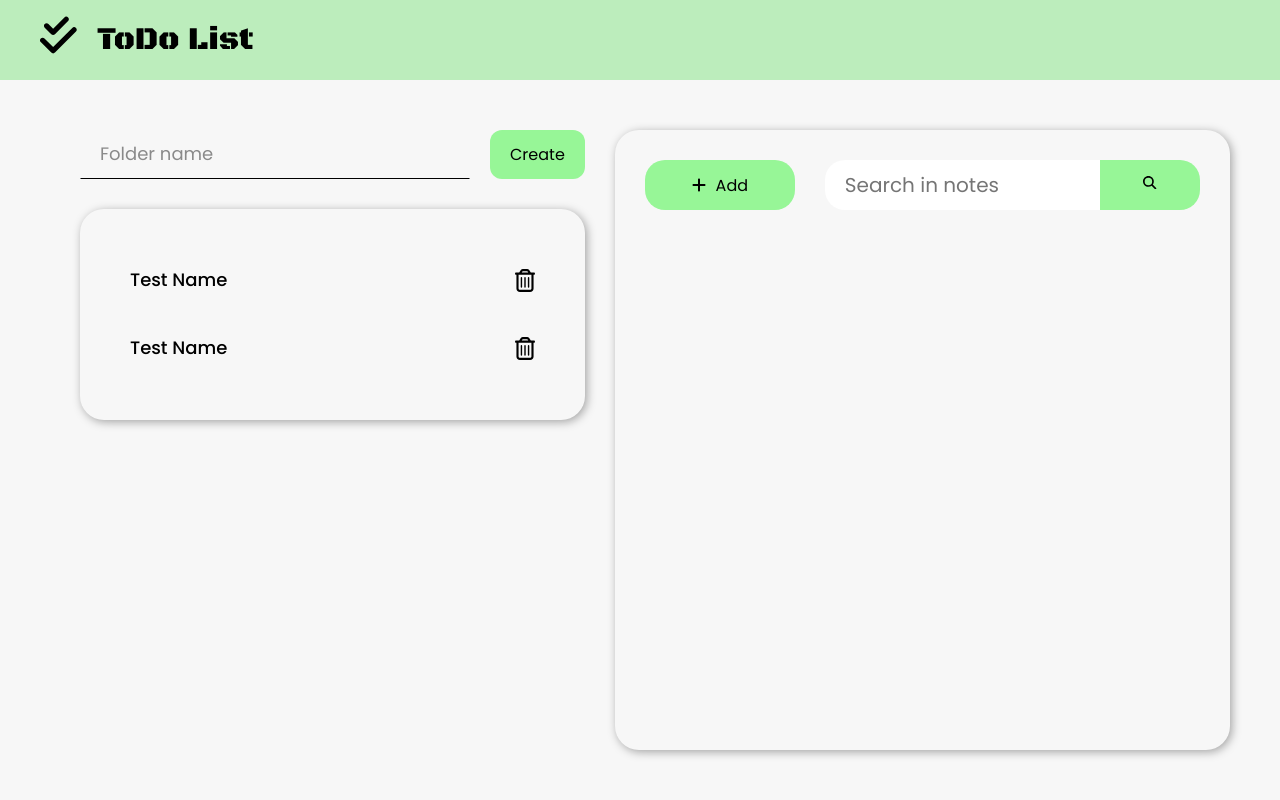
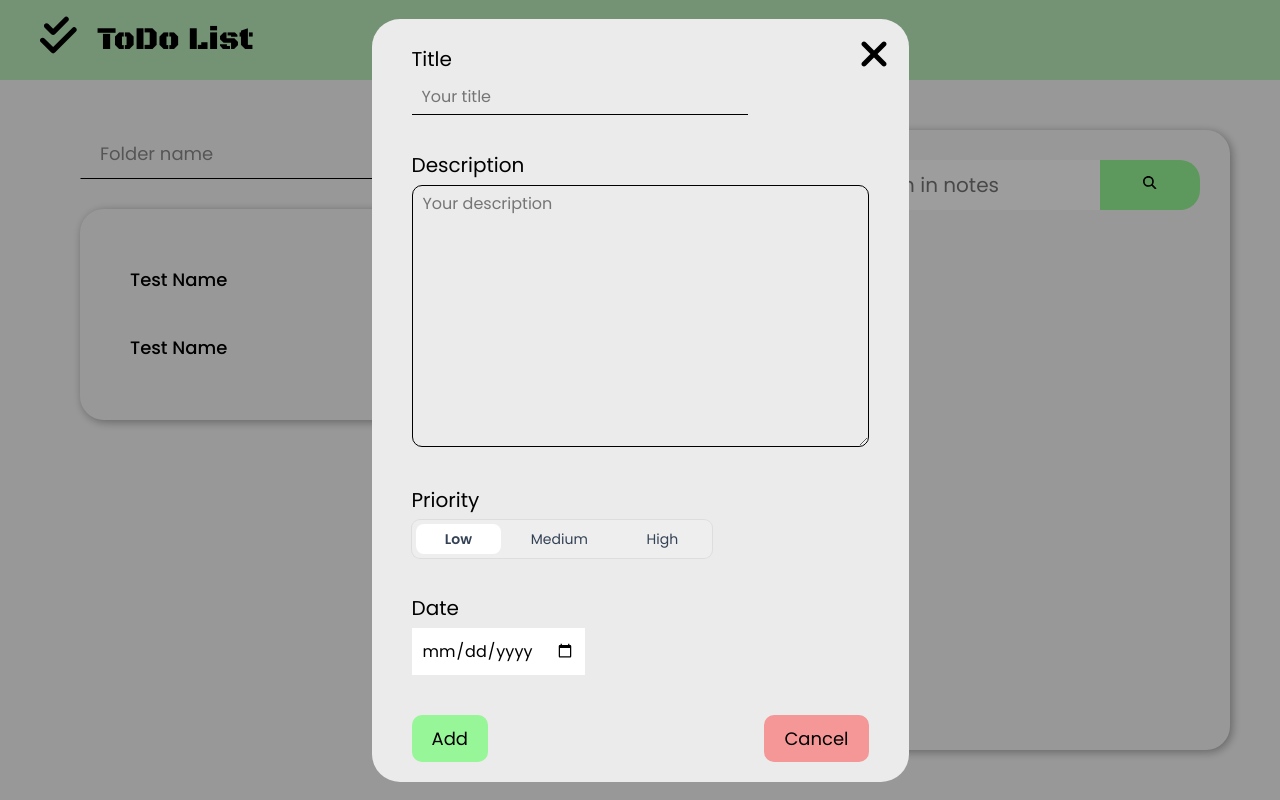
Before and after one commit to ArtmMtvnko/ToDo-List, a website built with webpack: page src/index.html in a window 1280 px wide. Built offline with nearby package versions, Linux system fonts and the light colour scheme.

Commit message:
Add styles and markup for pop up.
Create pop up for adding note.
Left to rewrite it in JS.

```diff
--- a/src/index.html
+++ b/src/index.html
@@ -7,6 +7,42 @@
     <link rel="shortcut icon" href="assets/icons/calendar-check.svg" type="image/x-icon"></head>
 <body>
     <div class="wrap">
+        <div class="pop-up">
+            <div class="pop-up__body">
+                <img class="close-pop-up" src="assets/icons/xmark.svg" alt="">
+                <div class="pop-up__title">
+                    <p>Title</p>
+                    <input type="text" placeholder="Your title">
+                </div>
+                <div class="pop-up__description">
+                    <p>Description</p>
+                    <textarea name="" id="" cols="30" rows="10" placeholder="Your description"></textarea>
+                </div>
+                <div class="pop-up__priority">
+                    <p>Priority</p>
+                    <div class="radio-inputs">
+                        <label class="radio">
+                          <input type="radio" name="radio" checked="">
+                          <span class="name">Low</span>
+                        </label>
+                        <label class="radio">
+                          <input type="radio" name="radio">
+                          <span class="name">Medium</span>
+                        </label>
+                        <label class="radio">
+                          <input type="radio" name="radio">
+                          <span class="name">High</span>
+                        </label>
+                    </div>
+                </div>
+                <div class="pop-up__date">
+                    <p>Date</p>
+                    <input type="date">
+                </div>
+                <button class="pop-up__add-button">Add</button>
+                <button class="pop-up__cancel-button close-pop-up">Cancel</button>
+            </div>
+        </div>
         <header class="header">
             <svg xmlns="http://www.w3.org/2000/svg" height="1em" viewBox="0 0 448 512"><!--! Font Awesome Free 6.4.2 by @fontawesome - https://fontawesome.com License - https://fontawesome.com/license (Commercial License) Copyright 2023 Fonticons, Inc. --><path d="M342.6 86.6c12.5-12.5 12.5-32.8 0-45.3s-32.8-12.5-45.3 0L160 178.7l-57.4-57.4c-12.5-12.5-32.8-12.5-45.3 0s-12.5 32.8 0 45.3l80 80c12.5 12.5 32.8 12.5 45.3 0l160-160zm96 128c12.5-12.5 12.5-32.8 0-45.3s-32.8-12.5-45.3 0L160 402.7 54.6 297.4c-12.5-12.5-32.8-12.5-45.3 0s-12.5 32.8 0 45.3l128 128c12.5 12.5 32.8 12.5 45.3 0l256-256z"/></svg>
             <h1>ToDo List</h1>
@@ -32,7 +68,7 @@
                 </div>
             </aside>
             <section class="notes-wrap">
-                <button class="add-note">
+                <button id="addNote" class="add-note">
                     <svg xmlns="http://www.w3.org/2000/svg" height="1em" viewBox="0 0 448 512"><!--! Font Awesome Free 6.4.2 by @fontawesome - https://fontawesome.com License - https://fontawesome.com/license (Commercial License) Copyright 2023 Fonticons, Inc. --><path d="M256 80c0-17.7-14.3-32-32-32s-32 14.3-32 32V224H48c-17.7 0-32 14.3-32 32s14.3 32 32 32H192V432c0 17.7 14.3 32 32 32s32-14.3 32-32V288H400c17.7 0 32-14.3 32-32s-14.3-32-32-32H256V80z"/></svg>
                     Add
                 </button>
--- a/src/index.js
+++ b/src/index.js
@@ -1,6 +1,7 @@
 import './index.html'
 import './styles/index.scss'
 import './scripts/folderInputAnimation.js'
+import './scripts/popUp.js'
 
 import { createFolder } from './scripts/createFolder.js'
 import { Folders } from './scripts/Folders.js'
--- /dev/null
+++ b/src/scripts/addNote.js
@@ -0,0 +1,5 @@
+const addNoteBtn = document.querySelector('#addNote')
+
+addNoteBtn.addEventListener('click', () => {
+
+})
--- /dev/null
+++ b/src/scripts/popUp.js
@@ -0,0 +1 @@
+import xmark from '../assets/icons/xmark.svg'
--- a/src/styles/index.scss
+++ b/src/styles/index.scss
@@ -3,6 +3,7 @@
 @import "./header.scss";
 @import "./aside.scss";
 @import "./main.scss";
+@import "./priority-buttons.scss";
 
 body {
     font-family: 'Poppins', sans-serif;
@@ -15,6 +16,102 @@ body {
     height: 100vh;
 }
 
+.pop-up {
+    position: absolute;
+    z-index: 10;
+
+    display: grid;
+    place-items: center;
+
+    width: 100%;
+    height: 100%;
+    background-color: #00000062;
+}
+
+.pop-up__body {
+    position: relative;
+
+    padding: 20px 40px;
+    background-color: #ebebeb;
+    border-radius: 28px;
+
+    > img {
+        margin: 0;
+        padding: 0 5px;
+        position: absolute;
+        right: 15px;
+        top: 15px;
+        width: 40px;
+        cursor: pointer;
+        fill: #181818;
+
+        &:hover {
+            background-color: #dedede;
+        }
+    }
+
+    > * {
+        margin: 0 0 40px 0;
+    }
+
+    p {
+        margin: 10px 0;
+        font-size: 20px;
+    }
+}
+
+%inputStyles {
+    padding: 5px 10px;
+    font-size: 16px
+
+}
+
+.pop-up__title {
+    input {
+        @extend %inputStyles;
+        background-color: transparent;
+        border-bottom: 1px solid #000
+    }
+}
+
+.pop-up__description {
+    textarea {
+        @extend %inputStyles;
+        background-color: transparent;
+        border: 1px solid #000;
+        border-radius: 10px;
+        min-width: 340px;
+        max-width: 1000px;
+        min-height: 120px;
+        max-height: 40vh;
+    }
+}
+
+.pop-up__date {
+    input {
+        padding: 10px;
+        font-size: 16px;
+    }
+}
+
+%pop-up-buttons {
+    padding: 10px 20px;
+    border-radius: 10px;
+    font-size: 18px;
+    margin: 0;
+}
+
+.pop-up__add-button {
+    @extend %pop-up-buttons;
+    background-color: #97f697;
+}
+
+.pop-up__cancel-button {
+    @extend %pop-up-buttons;
+    background-color: #f69797;
+    float: right;
+}
+
 %card {
     padding: 30px;
     box-shadow: 2px 2px 10px #00000057;
--- /dev/null
+++ b/src/styles/priority-buttons.scss
@@ -0,0 +1,35 @@
+.radio-inputs {
+    position: relative;
+    display: flex;
+    flex-wrap: wrap;
+    border-radius: 0.5rem;
+    background-color: #EEE;
+    box-sizing: border-box;
+    box-shadow: 0 0 0px 1px rgba(0, 0, 0, 0.06);
+    padding: 0.25rem;
+    width: 300px;
+    font-size: 14px;
+    user-select: none;
+}
+.radio-inputs .radio {
+    flex: 1 1 auto;
+    text-align: center;
+}
+.radio-inputs .radio input {
+    display: none;
+}
+.radio-inputs .radio .name {
+    display: flex;
+    cursor: pointer;
+    align-items: center;
+    justify-content: center;
+    border-radius: 0.5rem;
+    border: none;
+    padding: .5rem 0;
+    color: rgba(51, 65, 85, 1);
+    transition: all .15s ease-in-out;
+}
+.radio-inputs .radio input:checked + .name {
+    background-color: #fff;
+    font-weight: 600;
+}
```
Also changed, not shown: src/assets/icons/xmark.svg (added).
◆ ◆ ◆ ◆ ◆ ◆ ◆
→ ACTIVITY
From the entries above, copy every line where the word "width" shows up.

→ YOUR SOLUTION
+    width: 100%;
+        width: 40px;
+        min-width: 340px;
+        max-width: 1000px;
+    width: 300px;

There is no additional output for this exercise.